Visitors to the site will be struck by its location: it stands in unprepossessing land but right next to a small lake which was formerly the site of a crannog (or a man-made island) built by the medieval Irish. ClEarly one would imagine that this land Plantation was tied in to supplanting the Irish and the building of the castle here, next to the lake, was in itself a symbolic act.

The castle was attacked in 1641 and captured and damaged, but was restored and used for decades later. It stands within its own bawn or fortified enclosure, and visitors to the bawn will see that one of its corner towers was used as a pigeon or a dove house with small embrasures for the nesting birds.

The interior of the castle is an amazing sight. The floors inside it have now gone, but it is clear from close examination that this must have been almost like a huge dungeon at ground-floor level, with a big stone vault over it: and if one looks carefully at the way the door is opened, one sees that the door is only ever opened outwards - in other words, towards the entrance. Anybody attacking could not force the doors open inwards.
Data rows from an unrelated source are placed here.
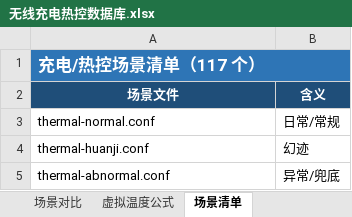
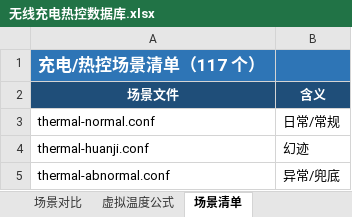
Before and after one commit to leowood2000/charging-live-dashboard-thermal, an Excel workbook: 无线充电热控数据库.xlsx, sheet 场景清单, drawn as a sheet; only a part is shown; values as stored, in another font and other column widths than the file's, no borders; the diff names each change by its address in the sheet, - before the commit and + after, or states it on an @@ line.

```diff
--- a/无线充电热控数据库.xlsx (sheet 场景清单)
+++ b/无线充电热控数据库.xlsx (sheet 场景清单)
-A1:B1 merged
```
Also changed, not shown: sheet 总览, sheet normal场景, sheet charge场景, sheet 虚拟温度公式, sheet 等级电流表, sheet 场景对比.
When one gets upstairs it becomes more air and light with a large hall, and sleeping and other guest chambers. So there’s a striking contrast between the grim aspect of the kitchens and vaults at ground floor level, and the movement of space and light at first-floor level and above.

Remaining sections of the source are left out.